This will include access to social media such as YouTube, Facebook, MySpace, Twitter and Google Apps. The DTM states that DoD commanders and Agency heads will continue defending their computers against all malicious activity.
Without prescribing how malware defenses will be applied there is a question how effective is a generic DTM, which allows the widespread use of social media, but without specific guidelines how to defend the networks.
The widespread use of social media cannot be stopped or curtailed any more. In remote locations and on long rotations, the network time spent on social media can exceed the traffic for conducting DoD business operations. For troop morale the free access to social media is a necessity.
Without a defined policy how to assure security, social media will continue to make the DoD networks insecure. To demonstrate this vulnerability we will use the most pervasive social media, Facebook, to illustrate what are the dangers to NIPRNET.

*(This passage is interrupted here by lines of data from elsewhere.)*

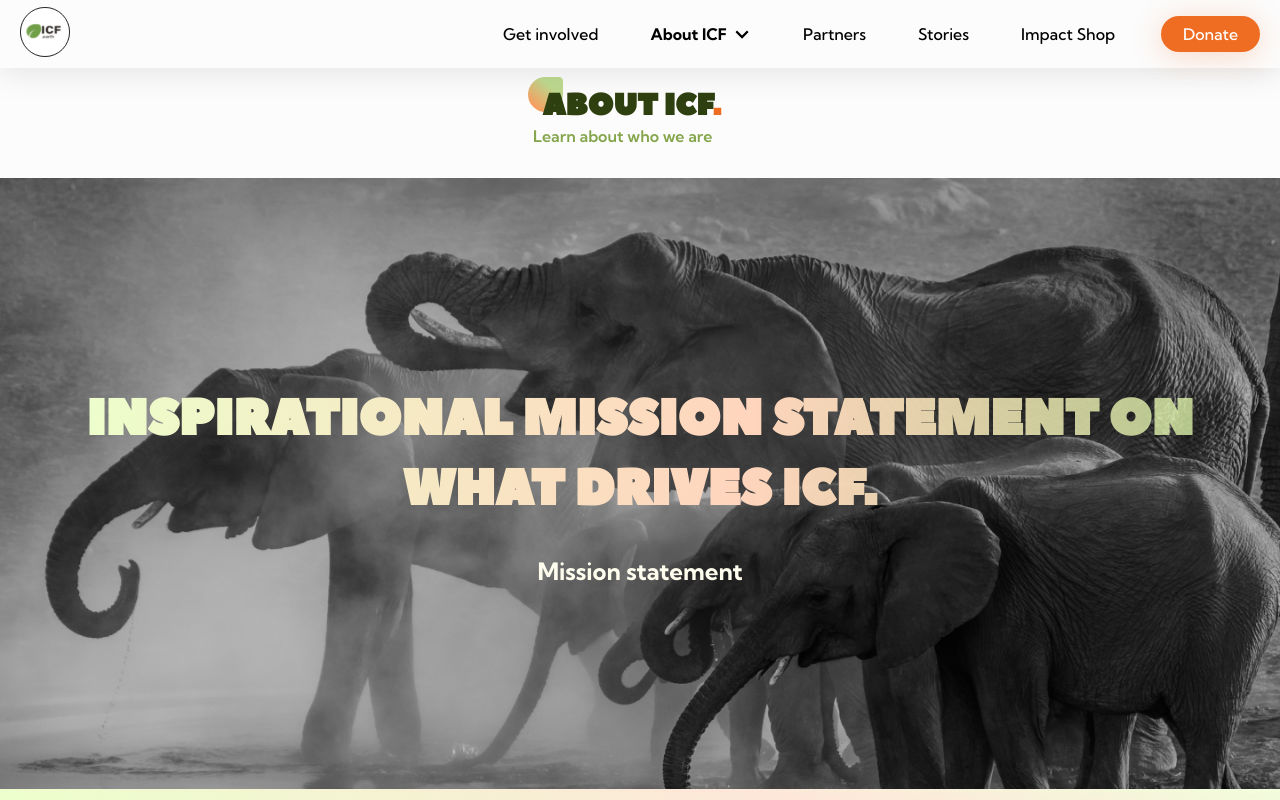
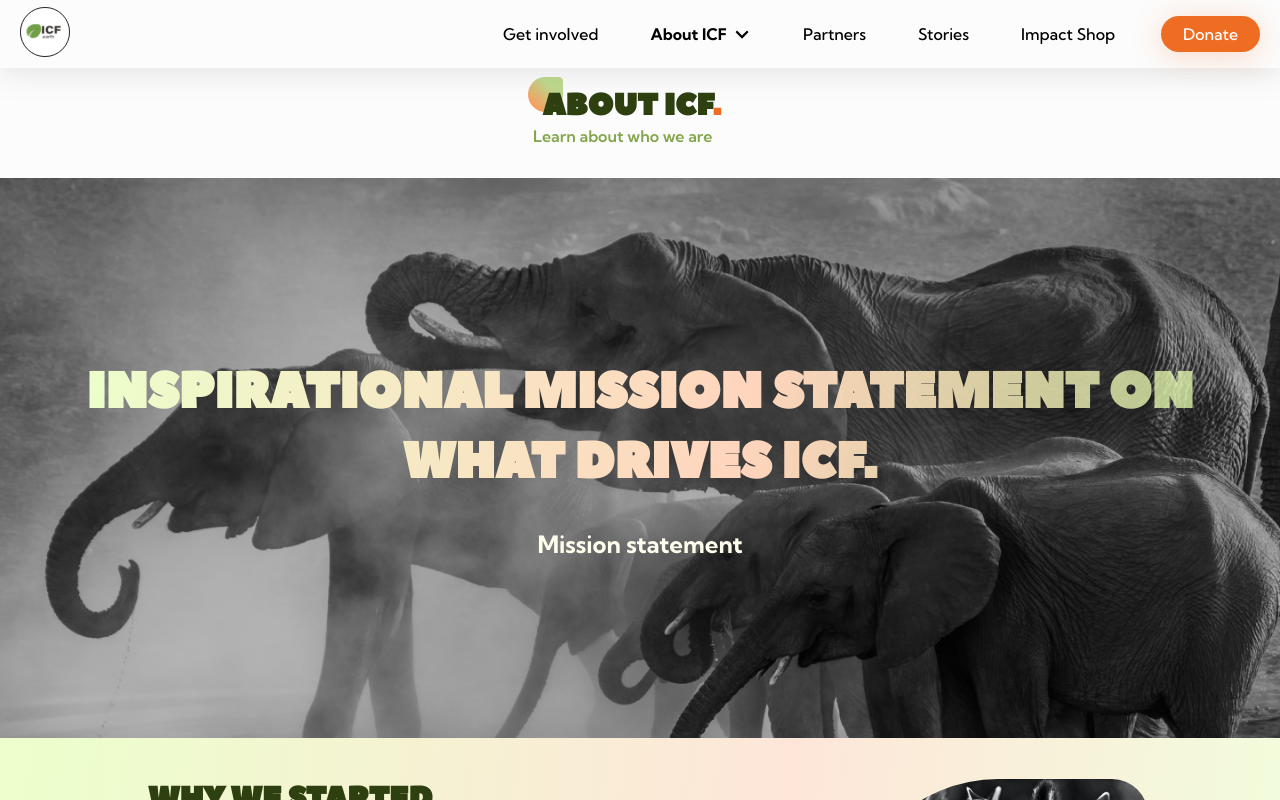
Before and after one commit to havoriskova/icf-website, a Next.js app: page /about in a window 1280 px wide. Shown: the top 800 px of the page. Built offline with nearby package versions, Linux system fonts and the light colour scheme.

Commit message:
Update globals.css

```diff
--- a/styles/globals.css
+++ b/styles/globals.css
@@ -611,6 +611,7 @@ form .readMore {
   position: relative;
   background: var(--bkg-light-gradient);
   height: 300px;
+  overflow: hidden;
 }
 
 .aboutHeroSection_heading {
@@ -628,9 +629,9 @@ form .readMore {
 }
 
 .aboutHeroSection img {
-  /* object-fit: cover; */
-  height: 100%;
-  max-width:min-content;
+  object-fit: cover;
+  max-height: 100%;
+  max-width: min-content;
 }
 
 /*----------------------------------MEDIA  QUERIES-------------------------------------------------*/
@@ -648,10 +649,14 @@ form .readMore {
 
   .aboutHeroSection {
     height: auto;
+    max-height: 70vh;
   }
 
   .aboutHeroSection img {
     width: 100%;
+    object-fit: cover;
+    max-height: 100%;
+    max-width: 100%;
   }
 }
 
```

According to data from security company BitDefender, there's harmful content behind about 20 percent of posts on Facebook news feeds. BitDefender said about 60 percent of attacks on Facebook stem from threatening third-party apps. * Most of the infectious software originates from thousands of independent developers who often sell such software for a fee. By clicking on infected links users risk having all sorts of viruses downloaded to their computers. **
People who are tweeting can install from their friends' Facebook accounts a variety of bots. These bots have access to all of the data of anyone connected to a hacked account. Facebook accounts can then be linked with more people in a social circle - opening up new opportunities for identity fraudsters to launch further attacks. ***
In late October, a particularly malicious piece of malware called Koobface resurfaced on Facebook. Like the original strain of the Koobface virus is spread via Facebook messages. The messages usually have clickable topic lines like "Is this you in the video?" or something similar. When a user clicks on such message, they are brought to a third party site where a link is waiting. Open the link and their computer will turn into a zombie that can be commanded to execute more damaging procedures.
With hundreds of data centers and thousands of servers the attacks transmitted through social media cannot be stopped any more. What is required now is a policy that dictates the technical means for isolating such attacks.
Social media transactions should be completely isolated and segregated. User displays should be partitioned to communicate all public Internet traffic exclusively with dedicated severs. In this way infected communications will be shuttled into partitions from where a further propagation of malware will not affect the conduct of DoD operations. However, such solutions will require a major overhaul how networks are organized.
The use of social media by DoD personnel cannot be stopped. What is needed is an architecture that will allow the separation of the insecure from the secure environment for an assured safeguarding security.